For the stock market this will be a fine line to tread. If economies slow enough for central banks to pause, and if a recession is averted, then this could be a supportive environment for equities. If recession is not averted, then equities could be in trouble. Alternatively, if inflation does not ease off, or at least look like it has peaked, then equities again might be in trouble. Central banks would most likely have to increase interest rates more sharply.
Further out, perhaps well into next year, we are concerned that if central banks do take their foot off the accelerator, that inflation could pick up again. While some of the inflation that the world has experienced has been down to both supply chain issues as well as the war in the Ukraine, it is also true that Western central banks have printed more money during the covid lockdown period than at any time in history. This does sadly have consequences. If, after a patch of economic weakness, and a central bank pause, inflation starts to rise again, the consequences could be serious. The result may be that only a recession and/or real interest rates will put an end to inflation rates that might be well above central bank targets.
Altogether the next few years could be difficult to navigate. Traditional long-only investment in equities or bonds seem unlikely to be a successful strategy. We do have the tools and approach to at least try to both make money and to protect investors in this new investment environment. We will continue to act as prudently and as cautiously as we can while also making progress.

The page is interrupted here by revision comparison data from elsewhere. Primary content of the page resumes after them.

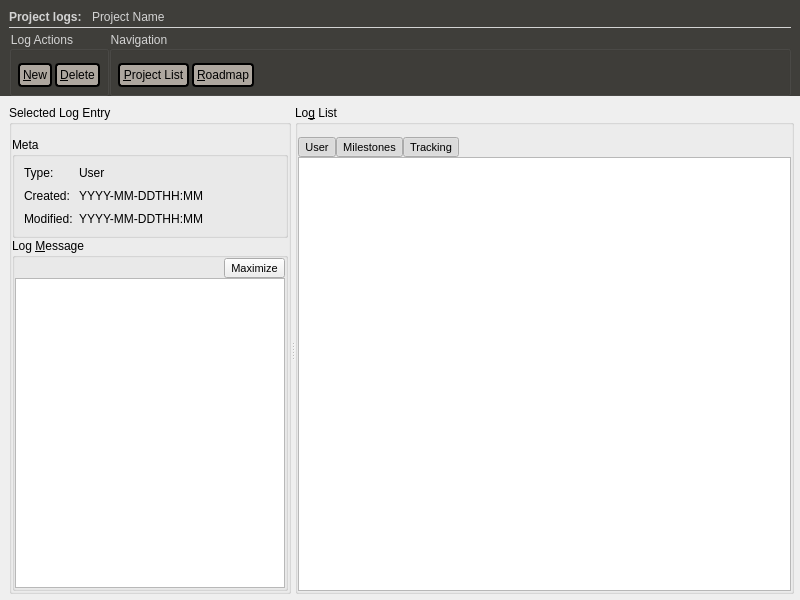
Qt form forms/log2.ui (skriticos/nelia1) before a commit.
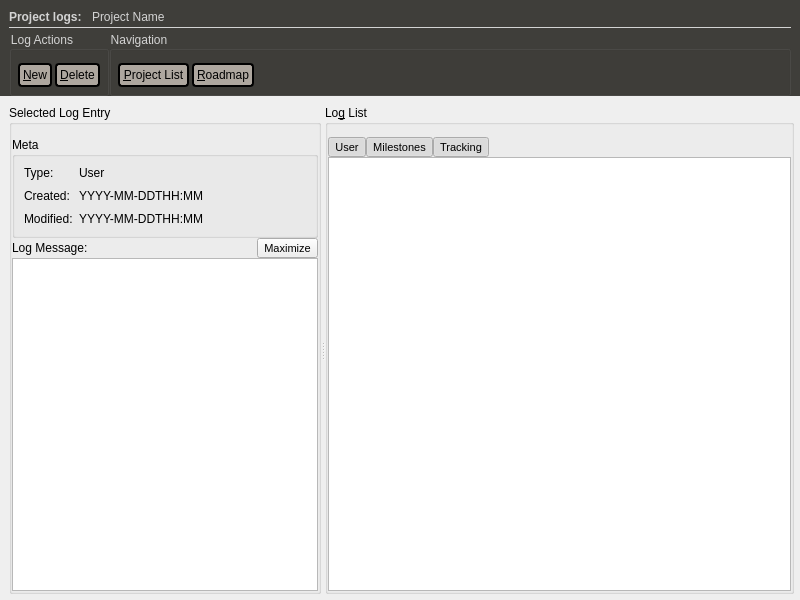
The same form after that commit.

Commit message: added log state change for maximize

The edit to the form file:
```diff
--- a/forms/log2.ui
+++ b/forms/log2.ui
@@ -420,10 +420,7 @@
            </widget>
           </item>
           <item row="1" column="0">
-           <widget class="QGroupBox" name="group_log_message">
-            <property name="title">
-             <string>Log &amp;Message</string>
-            </property>
+           <widget class="QWidget" name="group_log_message" native="true">
             <layout class="QGridLayout" name="gridLayout_7">
              <property name="margin">
               <number>0</number>
@@ -431,7 +428,7 @@
              <property name="spacing">
               <number>0</number>
              </property>
-             <item row="0" column="0">
+             <item row="0" column="1">
               <spacer name="horizontalSpacer_2">
                <property name="orientation">
                 <enum>Qt::Horizontal</enum>
@@ -444,7 +441,7 @@
                </property>
               </spacer>
              </item>
-             <item row="0" column="1">
+             <item row="0" column="2">
               <widget class="QToolButton" name="btn_log_maximize">
                <property name="font">
                 <font>
@@ -459,7 +456,14 @@
                </property>
               </widget>
              </item>
-             <item row="1" column="0" colspan="2">
+             <item row="0" column="0">
+              <widget class="QLabel" name="label_3">
+               <property name="text">
+                <string>Log Message:</string>
+               </property>
+              </widget>
+             </item>
+             <item row="1" column="0" colspan="3">
               <widget class="QTextEdit" name="text_log_message"/>
              </item>
             </layout>
```
Left out of the diff: 4 changed lines with no effect on the pictures. The commit also changes 1 other file.
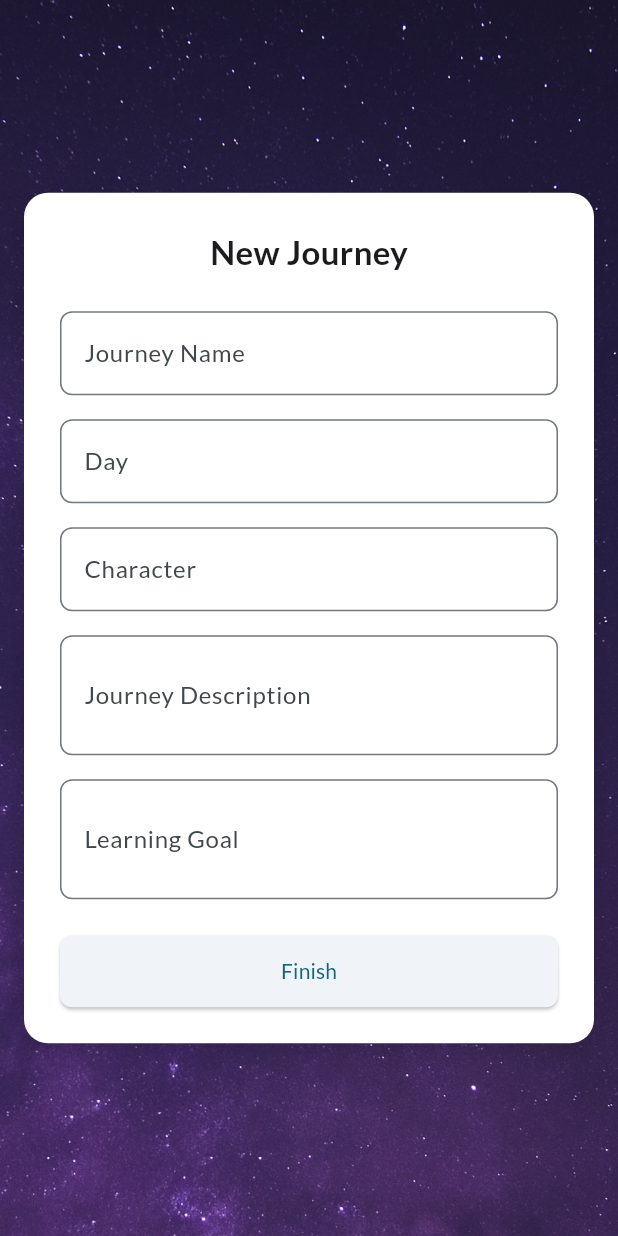
After one commit to Irene0807/app-situation-coach, a Flutter app: the FrameJourneyAdd screen opened by its route, swiped to page 2, on a phone screen of 412 x 824 dp. The commit adds this screen. Run offline on Flutter 3.47's test engine with Material 3 defaults, Android fonts, the phone set to English and light mode, and no system bars; our stand-ins replace go_router, google_fonts; missing offline and left inert: flutter_radar_chart.

Commit message:
生成旅行的設計
使用者輸入prompt後 生成 journey plan
使用者可修改plan 或按下送出
送出後會同時製作schedule 並建立旅行

旅行進行中才會依據各場景生成細部對話主題

```diff
--- a/lib/data/dummy_data.dart
+++ b/lib/data/dummy_data.dart
@@ -2,15 +2,85 @@ import '../models/journey.dart';
 import '../models/character.dart';
 
 List<Journey> dummyJourneys = [
-  Journey(id: '1', name: 'Seoul Shopping', character: 'Trump', isCompleted: false),
-  Journey(id: '2', name: 'Job Interview', character: 'Trump', isCompleted: true),
-  Journey(id: '3', name: 'Taipei Night Market', character: 'Trump', isCompleted: false),
-  Journey(id: '4', name: 'Tokyo Vacation', character: 'Trump', isCompleted: true),
-  Journey(id: '5', name: 'Hong Kong Business Trip', character: 'Trump', isCompleted: false),
-  Journey(id: '6', name: 'Shanghai Conference', character: 'Trump', isCompleted: true),
-  Journey(id: '7', name: 'Singapore Expo', character: 'Trump', isCompleted: false),
-  Journey(id: '8', name: 'Bangkok Tour', character: 'Trump', isCompleted: true),
-  Journey(id: '9', name: 'America Adventure', character: 'Trump', isCompleted: false),
+  Journey(
+      id: '1',
+      name: 'Seoul Shopping',
+      day: 1,
+      character: 'Trump',
+      description: '在首爾的購物之旅，體驗當地文化和美食。',
+      learningGoal: '學習如何在購物時使用英語交流。',
+      schedule: {},
+      isCompleted: false),
+  Journey(
+      id: '2',
+      name: 'Job Interview',
+      day: 1,
+      character: 'Trump',
+      description: '模擬一次英語工作面試，提升口語表達能力。',
+      learningGoal: '學習如何在面試中自信地表達自己。',
+      schedule: {},
+      isCompleted: true),
+  Journey(
+      id: '3',
+      name: 'Taipei Night Market',
+      day: 1,
+      character: 'Trump',
+      description: '在台北夜市體驗當地小吃和文化。',
+      learningGoal: '學習如何在日常生活中使用英語進行交流',
+      schedule: {},
+      isCompleted: false),
+  Journey(
+      id: '4',
+      name: 'Tokyo Vacation',
+      day: 1,
+      character: 'Trump',
+      description: '在東京的假期，探索城市和文化。',
+      learningGoal: '學習如何在旅遊中使用英語進行溝通。',
+      schedule: {},
+      isCompleted: true),
+  Journey(
+      id: '5',
+      name: 'Hong Kong Business Trip',
+      day: 1,
+      character: 'Trump',
+      description: '在香港的商務旅行，與當地商人交流。',
+      learningGoal: '學習如何在商務場合使用英語。',
+      schedule: {},
+      isCompleted: false),
+  Journey(
+      id: '6',
+      name: 'Shanghai Conference',
+      day: 1,
+      character: 'Trump',
+      description: '參加上海的國際會議，與各國代表交流。',
+      learningGoal: '學習如何在正式場合使用英語。',
+      schedule: {},
+      isCompleted: true),
+  Journey(
+      id: '7',
+      name: 'Singapore Expo',
+      day: 1,
+      character: 'Trump',
+      description: '在新加坡的博覽會上展示產品，與客戶交流。',
+      learningGoal: '學習如何在展覽中使用英語進行推銷和交流。',
+      schedule: {},
+      isCompleted: false),
+  // Journey(
+  //     id: '8',
+  //     name: 'Bangkok Tour',
+  //     day: 1,
+  //     character: 'Trump',
+  //     description: '在曼谷的旅遊，體驗當地文化和美食。',
+  //     learningGoal: '學習如何在旅遊中使用英語進行交流。',
+  //     isCompleted: true),
+  // Journey(
+  //     id: '9',
+  //     name: 'America Adventure',
+  //     day: 1,
+  //     character: 'Trump',
+  //     description: '在美國的冒險之旅，探索各地文化和風景。',
+  //     learningGoal: '學習如何在不同文化背景下使用英語。',
+  //     isCompleted: false),
 ];
 
 const int dummyDialogCount = 6;
--- a/lib/models/journey.dart
+++ b/lib/models/journey.dart
@@ -1,13 +1,21 @@
 class Journey {
   final String id;
   final String name;
+  final int day;
   final String character;
+  final String description;
+  final String learningGoal;
+  final Map<String, String> schedule;
   final bool isCompleted;
 
   Journey({
     required this.id,
     required this.name,
+    required this.day,
     required this.character,
+    required this.description,
+    required this.learningGoal,
+    required this.schedule,
     this.isCompleted = false,
   });
 }
--- /dev/null
+++ b/lib/services/gemini_api.dart
@@ -0,0 +1,4 @@
+const String API_KEY = "AIzaSyAHkrfvYN0AYUkPReEEXk7pub3faaV8EFY";
+
+// 可選：提供取得 API key 的方法
+String getApiKey() => API_KEY;
--- a/lib/services/navigation.dart
+++ b/lib/services/navigation.dart
@@ -1,9 +1,10 @@
+import 'package:app_situational_coach/widgets/frame_journey_add.dart';
 import 'package:flutter/material.dart';
 import 'package:go_router/go_router.dart';
 
 import '../widgets/frame_growth_record.dart';
 import '../widgets/page_home.dart';
-import '../widgets/page_journey_add.dart';
+import '../widgets/page_journey_add_prompt.dart';
 import '../widgets/page_journey_continue.dart';
 import '../widgets/page_journey_detail.dart';
 import '../widgets/page_character.dart';
@@ -36,7 +37,8 @@ final routerConfig = GoRouter(
           routes: [
             GoRoute(
               path: 'add',
-              builder: (context, state) => const PageJourneyAdd(),
+              builder: (context, state) =>
+                  const FrameJourneyAdd(selectedTab: FrameJourneyAddTab.prompt),
             ),
             GoRoute(
               path: 'continue:journeyId',
--- /dev/null
+++ b/lib/services/prompt/journey_plan_generator.dart
@@ -0,0 +1,59 @@
+
+//prompt 之後都要大改。。。現在先隨便弄
+
+String getJourneyPlanGeneratorPrompt(String userInput) {
+  return '''
+Help me generate a journey plan based on the user's input.
+if the user input is null or empty, create any journey plan you like.
+
+user's input:
+$userInput
+
+The journey plan should follow this format:
+
+<<name>>
+[Journey Name]
+
+<<day>>
+[Number of Days, contains only numbers]
+
+<<character>>
+[Companion, only one person, choose from: Trump, TOEFL Interviewer, American kid, England kid, Harry Potter]
+
+<<description>>
+[Simple description of the journey, only main locations and activities, no details, no schedule]
+
+<<goal>>
+[Learning goals, such as language skills or cultural understanding]
+
+Tips:
+- <<name>>, <<day>>, <<character>>, <<description>>, and <<goal>> shouldn't be changed.
+- [] should be replaced with the actual content.
+''';
+}
+
+/*
+
+journey plan example:
+"
+  (旅行名稱)
+    日式文化探索之旅：東京與京都的七日冒險
+
+  (旅行天數)
+    7天
+
+  (旅伴)
+    川普
+
+  (旅行內容)
+    此行將造訪日本兩大代表城市──東京與京都。
+    以下是旅行中將涵蓋的主要地點與活動
+      東京：淺草雷門、晴空塔、澀谷、新宿、原宿
+      京都：伏見稻荷大社、金閣寺、祇園、傳統和服體驗
+
+  (學習目標)
+    學習基本的日常交流用語
+    理解日本文化與禮儀
+"
+
+*/
--- /dev/null
+++ b/lib/services/prompt/journey_schedule_generator.dart
@@ -0,0 +1,61 @@
+
+//prompt 之後都要大改。。。現在先隨便弄
+
+String getJourneyScheduleGeneratorPrompt(String plan) {
+  return '''
+Help me generate a detailed journey schedule based on the journey plan:
+
+$plan
+
+The journey schedule should follow this format:
+
+<<day_1/title>> <<[Day 1 Title]>>
+
+<<day_1/scene_1/title>> <<[Scene 1 Title]>>
+<<day_1/scene_1/location>> <<[Location]>>
+<<day_1/scene_1/theme>> <<[The learning theme of the scene]>>
+<<day_1/scene_1/dialogue>> <<[The dialogue topics for the scene]>>
+
+<<day_1/scene_2/title>> <<[Scene 2 Title]>>
+<<day_1/scene_2/location>> <<[Location]>>
+<<day_1/scene_2/theme>> <<[The learning theme of the scene]>>
+<<day_1/scene_2/dialogue>> <<[The dialogue topics for the scene]>>
+
+<<day_2/title>> <<[Day 2 Title]>>
+
+...
+
+Tips:
+- The word in the brackets <<>> shouldn't be changed.
+- [] should be replaced with the actual content.
+- Each day should have 2 to 4 scenes.
+''';
+}
+
+/*
+
+journey schedule example:
+"
+  (第一天) 抵達東京：啟程與初體驗
+    (場景一) 機場入境
+      (地點) 日本成田機場
+      (主題) 機場英語
+      (對話內容) 入境問答、詢問行李轉盤位置
+
+    (場景二) 飯店Check-in
+      (地點) 淺草地區飯店
+      (主題) 住宿英語
+      (對話內容) 報到入住、確認預訂、要求備品
+
+    (場景三) 晚餐初體驗
+      (地點) 居酒屋
+      (主題) 餐廳英語
+      (對話內容) 點餐、詢問推薦、了解特色料理
+
+  (第二天)
+
+  ...
+
+"
+
+*/
--- a/lib/state/journey_list_notifier.dart
+++ b/lib/state/journey_list_notifier.dart
@@ -17,7 +17,11 @@ class JourneyListNotifier extends ChangeNotifier {
       _journeys[index] = Journey(
         id: _journeys[index].id,
         name: _journeys[index].name,
+        day: _journeys[index].day,
         character: _journeys[index].character,
+        description: _journeys[index].description,
+        learningGoal: _journeys[index].learningGoal,
+        schedule: _journeys[index].schedule,
         isCompleted: true,
       );
       notifyListeners();
--- /dev/null
+++ b/lib/widgets/frame_journey_add.dart
@@ -0,0 +1,188 @@
+import 'package:flutter/material.dart';
+import 'package:go_router/go_router.dart';
+import 'package:provider/provider.dart';
+import '../widgets/page_journey_add_prompt.dart';
+import '../widgets/page_journey_add_correct.dart';
+import '../services/journey_generator.dart';
+import '../models/journey.dart';
+import '../state/journey_list_notifier.dart';
+
+enum FrameJourneyAddTab {
+  prompt,
+  correct,
+}
+
+// 狀態會動 所以用StatefulWidget
+class FrameJourneyAdd extends StatefulWidget {
+  const FrameJourneyAdd({super.key, required this.selectedTab});
+
+  final FrameJourneyAddTab selectedTab;
+
+  @override
+  State<FrameJourneyAdd> createState() => _FrameJourneyAddState();
+}
+
+class _FrameJourneyAddState extends State<FrameJourneyAdd>
+    with SingleTickerProviderStateMixin {
+  late PageController _pageController;
+  late TabController _tabController;
+  late int _currentIndex;
+  Map<String, String> _splitPlan = {};
+  final JourneyGenerator _journeyGenerator = JourneyGenerator(); // 新增
+
+  // 移除原本的 pages，改用 getter 以便傳遞 callback
+  List<Widget> get pages => [
+        PageJourneyAddPrompt(onLetsGo: goToCorrectPage),
+        PageJourneyAddCorrect(splitPlan: _splitPlan, onFinish: submitJourney),
+      ];
+
+  @override
+  void initState() {
+    super.initState();
+    _currentIndex = widget.selectedTab.index;
+    _pageController = PageController(initialPage: _currentIndex);
+    _tabController = TabController(length: pages.length, vsync: this);
+    _tabController.index = _currentIndex;
+  }
+
+  // Function to extract value for a key from the plan string
+  String extractValue(String key, String text) {
+    final regex = RegExp(r'<<' + key + r'>>\s*([\s\S]*?)(?=(<<|$))');
+    final match = regex.firstMatch(text);
+    return match != null ? match.group(1)?.trim() ?? '' : '';
+  }
+
+  Map<String, String> getSplitPlan(String plan) {
+    // List of keys to extract
+    final List<String> keys = [
+      'name',
+      'day',
+      'character',
+      'description',
+      'goal'
+    ];
+    Map<String, String> splitPlan = {
+      for (var key in keys) key: extractValue(key, plan)
+    };
+    return splitPlan;
+  }
+
+  Future<void> goToCorrectPage(String userInput) async {
+    //使用 userInput 生成 plan
+    String plan = await _journeyGenerator.generateJourneyPlan(userInput);
+
+    //換頁
+    setState(() {
+      _splitPlan = getSplitPlan(plan);
+    });
+    _pageController.animateToPage(
+      FrameJourneyAddTab.correct.index,
+      duration: const Duration(milliseconds: 300),
+      curve: Curves.ease,
+    );
+    _tabController.index = FrameJourneyAddTab.correct.index;
+  }
+
+  // 將欄位組合成原始格式的 plan 字串
+  String combinePlanFields(
+      String name, int day, String character, String description, String goal) {
+    return '''
+Journey name: $name
+Number of days: $day
+Companion: $character
+Journey description: $description
+Learning Goal: $goal
+''';
+  }
+
+  // Helper function to parse schedule string into a map
+  Map<String, String> parseScheduleToMap(String schedule) {
+    final Map<String, String> map = {};
+    // 修改正則表達式以符合 <<key>> <<value>> 格式，允許 value 跨行
+    final regex = RegExp(r'<<(.+?)>>\s*<<([\s\S]*?)>>', dotAll: true);
+    for (final match in regex.allMatches(schedule)) {
+      final key = match.group(1)?.trim() ?? '';
+      final value = match.group(2)?.trim() ?? '';
+      if (key.isNotEmpty) {
+        map[key] = value;
+      }
+    }
+    return map;
+  }
+
+  Future<void> submitJourney(String name, int day, String character,
+      String description, String goal) async {
+    //使用 plan 生成 schedule
+    String newPlan = combinePlanFields(name, day, character, description, goal);
+    String schedule = await _journeyGenerator.generateJourneySchedule(newPlan);
+
+    // 保護 context
+    if (!mounted) return;
+
+    //把schedule轉成map格式
+    Map<String, String> scheduleMap = parseScheduleToMap(schedule);
+
+    // 新增 journey 到資料庫
+    final journey = Journey(
+      id: UniqueKey().toString(), // 產生id的方式?!
+      name: name,
+      day: day,
+      character: character,
+      description: description,
+      learningGoal: goal,
+      schedule: scheduleMap,
+      isCompleted: false,
+    );
+
+    Provider.of<JourneyListNotifier>(context, listen: false)
+        .addJourney(journey);
+
+    // debug用 顯示生成的journey schedule
+    // setState(() {
+    //   showDialog(
+    //       context: context,
+    //       builder: (context) {
+    //         return AlertDialog(
+    //           content: Text(schedule),
+    //           actions: [
+    //             TextButton(
+    //               onPressed: () {
+    //                 context.pop();
+    //                 context.pop();
+    //               },
+    //               child: const Text('OK'),
+    //             ),
+    //           ],
+    //         );
+    //       });
+    // });
+
+    context.pop(); // 返回上一頁
+  }
+
+  @override
+  void dispose() {
+    _pageController.dispose();
+    _tabController.dispose();
+    super.dispose();
+  }
+
+  @override
+  Widget build(BuildContext context) {
+    return Stack(
+      children: [
+        Positioned.fill(
+          child: Image.asset(
+            'assets/images/add_background.png',
+            fit: BoxFit.cover,
+          ),
+        ),
+        PageView(
+          controller: _pageController,
+          physics: const NeverScrollableScrollPhysics(), // 禁止滑動翻頁
+          children: pages,
+        ),
+      ],
+    );
+  }
+}
--- /dev/null
+++ b/lib/widgets/page_journey_add_correct.dart
@@ -0,0 +1,122 @@
+import 'package:flutter/material.dart';
+import 'package:go_router/go_router.dart';
+import '../services/journey_generator.dart';
+
+//版面尚未設計完成
+
+class PageJourneyAddCorrect extends StatelessWidget {
+  final Map<String, String> splitPlan;
+  final void Function(String, int, String, String, String) onFinish;
+  const PageJourneyAddCorrect(
+      {super.key, required this.splitPlan, required this.onFinish});
+
+  @override
+  Widget build(BuildContext context) {
+    final TextEditingController nameController =
+        TextEditingController(text: splitPlan['name']);
+    final TextEditingController dayController =
+        TextEditingController(text: splitPlan['day']);
+    final TextEditingController characterController =
+        TextEditingController(text: splitPlan['character']);
+    final TextEditingController descriptionController =
+        TextEditingController(text: splitPlan['description']);
+    final TextEditingController learningGoalController =
+        TextEditingController(text: splitPlan['goal']);
+
+    return Scaffold(
+      backgroundColor: Colors.transparent,
+      body: Center(
+        child: Container(
+          padding: const EdgeInsets.all(24),
+          margin: const EdgeInsets.symmetric(horizontal: 16, vertical: 32),
+          decoration: BoxDecoration(
+            color: Colors.white,
+            borderRadius: BorderRadius.circular(16),
+            boxShadow: [
+              BoxShadow(
+                color: Colors.black12,
+                blurRadius: 12,
+                offset: Offset(0, 6),
+              ),
+            ],
+          ),
+          child: Column(
+            mainAxisSize: MainAxisSize.min,
+            children: [
+              Text('New Journey',
+                  style: TextStyle(fontSize: 22, fontWeight: FontWeight.bold)),
+              const SizedBox(height: 24),
+              TextField(
+                controller: nameController,
+                decoration: InputDecoration(
+                  labelText: 'Journey Name',
+                  border: OutlineInputBorder(
+                      borderRadius: BorderRadius.circular(8)),
+                ),
+              ),
+              const SizedBox(height: 16),
+              TextField(
+                controller: dayController,
+                decoration: InputDecoration(
+                  labelText: 'Day',
+                  border: OutlineInputBorder(
+                      borderRadius: BorderRadius.circular(8)),
+                ),
+              ),
+              const SizedBox(height: 16),
+              TextField(
+                controller: characterController,
+                decoration: InputDecoration(
+                  labelText: 'Character',
+                  border: OutlineInputBorder(
+                      borderRadius: BorderRadius.circular(8)),
+                ),
+              ),
+              const SizedBox(height: 16),
+              TextField(
+                controller: descriptionController,
+                decoration: InputDecoration(
+                  labelText: 'Journey Description',
+                  border: OutlineInputBorder(
+                      borderRadius: BorderRadius.circular(8)),
+                ),
+                maxLines: 2,
+              ),
+              const SizedBox(height: 16),
+              TextField(
+                controller: learningGoalController,
+                decoration: InputDecoration(
+                  labelText: 'Learning Goal',
+                  border: OutlineInputBorder(
+                      borderRadius: BorderRadius.circular(8)),
+                ),
+                maxLines: 2,
+              ),
+              const SizedBox(height: 24),
+              ElevatedButton(
+                onPressed: () {
+                  // 製作journey schedule
+                  // 把journey確實新增到資料庫
+                  onFinish(
+                      nameController.text,
+                      int.parse(dayController.text),
+                      characterController.text,
+                      descriptionController.text,
+                      learningGoalController.text);
+                  // 返回上一頁
+                  // context.pop();
+                },
+                style: ElevatedButton.styleFrom(
+                  minimumSize: Size(double.infinity, 48),
+                  shape: RoundedRectangleBorder(
+                      borderRadius: BorderRadius.circular(8)),
+                ),
+                child: Text('Finish'),
+              ),
+            ],
+          ),
+        ),
+      ),
+    );
+  }
+}
--- a/pubspec.yaml
+++ b/pubspec.yaml
@@ -10,7 +10,7 @@ dependencies:
   flutter:
     sdk: flutter
   win32 : ^5.12.0
-
+  http: ^1.2.1
 
   cupertino_icons: ^1.0.2
   google_fonts: ^6.2.1
```
Also changed, not shown: lib/services/journey_generator.dart (added, +147 -0 lines), lib/services/prompt/dialogue_script_generator.dart (added, +8 -0 lines), lib/widgets/page_journey_add_prompt.dart (renamed from lib/widgets/page_journey_add.dart, +22 -10 lines), pubspec.lock.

As always, we would like to thank everyone involved with our fund and we will proceed with caution.